Articles by Yue Stella Yu
The definition of “essential business or operation” in the state of Mississippi follows Executive 1463, which Gov. Tate Reeves signed into effect last Tuesday.
Lowndes County Board of Supervisors voted Tuesday morning to appoint Joe Beckett, local businessman and antebellum homeowner, to the board of the Columbus-Lowndes Convention and Visitors Bureau.
Monday Profile: A life interrupted: Evacuated Peace Corps volunteers share memories overseas during coronavirus pandemic
Brooks Armstrong counted seven months left to finish her teaching in a small village in Kyrgyzstan as a Peace Corps volunteer. Then, an evacuation order came.
Arpana Upadhyay was left alone at home in Nepal when a 7.8 magnitude earthquake shook the country in April 2015, interrupting her last semester in high school.
In the wake of a growing number of confirmed cases of COVID-19 coronavirus, hospitals in the Golden Triangle are tightening restrictions within the facilities to lower the risk of infection.
Several hospitals have restricted in-person patient visits, limited the number of entrances and isolated potential and confirmed COVID-19 patients from the other patients.
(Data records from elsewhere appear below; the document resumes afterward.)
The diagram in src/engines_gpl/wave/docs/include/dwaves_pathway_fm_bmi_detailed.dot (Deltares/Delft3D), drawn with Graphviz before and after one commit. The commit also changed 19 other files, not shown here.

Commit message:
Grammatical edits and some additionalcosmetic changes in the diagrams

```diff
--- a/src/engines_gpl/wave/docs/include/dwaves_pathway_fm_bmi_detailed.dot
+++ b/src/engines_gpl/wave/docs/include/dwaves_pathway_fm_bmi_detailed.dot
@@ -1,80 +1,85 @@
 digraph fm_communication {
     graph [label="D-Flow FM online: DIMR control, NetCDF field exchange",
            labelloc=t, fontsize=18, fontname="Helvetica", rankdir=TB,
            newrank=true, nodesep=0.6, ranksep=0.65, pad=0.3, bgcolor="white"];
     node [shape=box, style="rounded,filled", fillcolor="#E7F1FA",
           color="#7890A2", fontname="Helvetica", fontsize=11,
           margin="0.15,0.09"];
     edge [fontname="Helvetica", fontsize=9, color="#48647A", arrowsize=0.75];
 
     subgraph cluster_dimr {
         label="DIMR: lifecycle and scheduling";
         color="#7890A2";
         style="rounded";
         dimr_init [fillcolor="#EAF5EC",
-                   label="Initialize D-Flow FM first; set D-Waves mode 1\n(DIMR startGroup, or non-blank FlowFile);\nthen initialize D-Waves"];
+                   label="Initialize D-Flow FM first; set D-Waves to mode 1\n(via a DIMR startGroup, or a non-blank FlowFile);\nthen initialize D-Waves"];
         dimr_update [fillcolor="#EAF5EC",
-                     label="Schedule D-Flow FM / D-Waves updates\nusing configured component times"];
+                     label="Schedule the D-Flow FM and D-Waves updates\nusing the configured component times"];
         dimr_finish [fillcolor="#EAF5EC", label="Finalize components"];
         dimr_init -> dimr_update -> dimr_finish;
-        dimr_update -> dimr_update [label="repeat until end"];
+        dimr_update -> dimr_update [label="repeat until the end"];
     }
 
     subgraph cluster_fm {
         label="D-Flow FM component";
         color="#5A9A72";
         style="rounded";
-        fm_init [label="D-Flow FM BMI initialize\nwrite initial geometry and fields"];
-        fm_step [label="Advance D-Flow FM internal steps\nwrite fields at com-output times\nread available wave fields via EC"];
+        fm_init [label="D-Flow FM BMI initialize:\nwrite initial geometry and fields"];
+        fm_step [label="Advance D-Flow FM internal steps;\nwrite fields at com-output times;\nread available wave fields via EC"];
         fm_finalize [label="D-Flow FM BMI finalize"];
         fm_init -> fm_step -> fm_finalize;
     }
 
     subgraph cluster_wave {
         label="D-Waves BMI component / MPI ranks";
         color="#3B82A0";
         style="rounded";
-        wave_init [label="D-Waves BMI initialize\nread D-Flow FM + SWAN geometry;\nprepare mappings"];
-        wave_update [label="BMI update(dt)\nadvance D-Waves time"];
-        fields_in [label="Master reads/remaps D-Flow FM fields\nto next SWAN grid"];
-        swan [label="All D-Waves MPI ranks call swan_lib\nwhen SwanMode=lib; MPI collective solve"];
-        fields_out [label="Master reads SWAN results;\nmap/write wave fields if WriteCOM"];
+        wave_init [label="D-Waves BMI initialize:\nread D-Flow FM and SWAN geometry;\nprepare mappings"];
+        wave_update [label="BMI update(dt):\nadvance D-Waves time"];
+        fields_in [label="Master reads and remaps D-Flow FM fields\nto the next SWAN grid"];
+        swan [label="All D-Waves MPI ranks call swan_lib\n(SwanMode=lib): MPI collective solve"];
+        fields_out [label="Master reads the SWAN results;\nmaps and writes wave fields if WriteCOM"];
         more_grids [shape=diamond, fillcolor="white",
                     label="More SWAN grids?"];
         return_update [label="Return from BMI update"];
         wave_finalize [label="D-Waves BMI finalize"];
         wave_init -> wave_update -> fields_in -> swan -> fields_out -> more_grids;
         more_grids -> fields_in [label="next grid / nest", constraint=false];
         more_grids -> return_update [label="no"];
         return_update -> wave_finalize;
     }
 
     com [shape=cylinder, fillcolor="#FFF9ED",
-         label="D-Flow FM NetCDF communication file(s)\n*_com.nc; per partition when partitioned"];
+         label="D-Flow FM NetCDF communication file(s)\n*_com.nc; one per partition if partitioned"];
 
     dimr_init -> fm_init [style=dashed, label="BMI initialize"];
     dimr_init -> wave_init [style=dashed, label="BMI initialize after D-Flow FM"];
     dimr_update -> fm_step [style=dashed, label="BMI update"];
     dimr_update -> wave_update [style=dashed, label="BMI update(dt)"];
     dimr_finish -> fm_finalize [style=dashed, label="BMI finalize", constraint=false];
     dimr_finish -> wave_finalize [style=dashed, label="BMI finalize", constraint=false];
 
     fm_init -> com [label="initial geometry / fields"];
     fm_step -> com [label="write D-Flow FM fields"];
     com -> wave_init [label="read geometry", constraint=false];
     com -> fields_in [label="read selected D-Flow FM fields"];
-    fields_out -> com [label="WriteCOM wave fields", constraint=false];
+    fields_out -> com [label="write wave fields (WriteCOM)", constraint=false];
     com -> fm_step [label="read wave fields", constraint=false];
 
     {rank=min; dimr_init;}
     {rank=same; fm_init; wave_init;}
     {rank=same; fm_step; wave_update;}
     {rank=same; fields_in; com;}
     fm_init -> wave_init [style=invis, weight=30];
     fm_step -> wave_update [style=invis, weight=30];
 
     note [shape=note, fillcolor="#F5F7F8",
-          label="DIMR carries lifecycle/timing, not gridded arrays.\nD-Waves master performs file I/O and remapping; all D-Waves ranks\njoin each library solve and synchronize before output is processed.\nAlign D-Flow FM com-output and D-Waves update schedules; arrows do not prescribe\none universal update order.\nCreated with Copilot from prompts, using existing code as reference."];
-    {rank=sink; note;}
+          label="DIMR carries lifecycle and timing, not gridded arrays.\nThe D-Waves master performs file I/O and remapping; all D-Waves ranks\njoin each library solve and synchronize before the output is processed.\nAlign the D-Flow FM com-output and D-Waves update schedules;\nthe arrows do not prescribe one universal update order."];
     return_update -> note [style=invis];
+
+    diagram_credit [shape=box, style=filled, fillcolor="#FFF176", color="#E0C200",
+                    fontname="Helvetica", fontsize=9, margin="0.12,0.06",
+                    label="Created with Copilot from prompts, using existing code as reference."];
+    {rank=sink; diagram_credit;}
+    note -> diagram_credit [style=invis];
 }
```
Lowndes County Administrator Ralph Billingsley has opted to leave his position effective Sept. 30.
Billingsley said he submitted a retirement letter to the county board of supervisors Monday evening.
Starting Tuesday, Columbus City Council meetings will be closed to public attendance until further notice due to the risk of large gatherings amid the outbreak of COVID-19, a disease caused by the novel coronavirus, Mayor Robert Smith announced at a press conference at the City Hall Monday afternoon.
For 22 years, Richard “Sonic” Johnson served at the Columbus Air Force Base as a pilot. For another 15, he was the public affairs director on base.
Columbus, Mississippi Spring Pilgrimage, one of the city’s largest annual festivals that draws in thousands of tourists each year, is canceled this year amid the COVID-19 outbreak.
Before it was torn apart by last year’s tornado that ripped through Columbus, a fence stood between Lowndes County Administrative Building on Main Street and the house to its west.
Columbus-Lowndes County Convention and Visitors Bureau will soon see a new face on its board.
As the number of enrolled students keeps plummeting, East Mississippi Community College’s administrators and board of trustees are searching for ways to boost enrollment.
Monday Profile: Columbus resident finds light in fight against Parkinson’s disease, spreads hope along marathon trip
Lap after lap, Mary Anna Nelson kept on going.
Walking turned into jogging. Her eyes were fixed on the path ahead so that she would not trip and fall. No one could overtake her — that, she made sure of.
When Annie Anthony was born in Lowndes County on Feb. 29, 1936, her family did not go to the hospital.
Instead, Anthony said, they brought a midwife home and paid her with chickens.
As much as the family welcomed the baby, not everyone appreciated the birth date. Her grandmother, Anthony recalled, was “having a fit.”
Potholes, specifically on Sixth Street, were the first concern Anne Ross had Monday night as she wondered if resurfacing the road was on the city’s agenda.
And she was not alone.
When a storm passed through Crawford in the 1990s, Lucy Henley had nowhere else to hide.
Staying in her mobile home on Tolan Street with seven children at the time, she said, she could feel the bottom of her home lifted off the ground by the gusty winds.
In the past few years, Jason Spears, Columbus Municipal School District’s board of trustees president, said he has seen more district patrons “gathering at the river.”
A second attempt for a historic survey of Southside homes narrowly passed Columbus City Council Tuesday, but it took Mayor Robert Smith’s tie-breaking vote to do it.
Leroy Lacy has never fixed his front porch that collapsed one night last April.
A police car driving by had collided with another car and crashed into the vacant house he owns on 12th Street North, he said, knocking down the brick foundation supporting the porch. The roof of the front porch lies on the ground, detached from the main house.
At the time, Lacy expected whoever was at fault to pay for the repairs.
Since she moved to her home near the end of 22nd Street North, Columbus in 1977, Mary Erby has always had a problem with her drainage whenever there’s heavy rainfall.
In recent years, she said, it’s getting worse.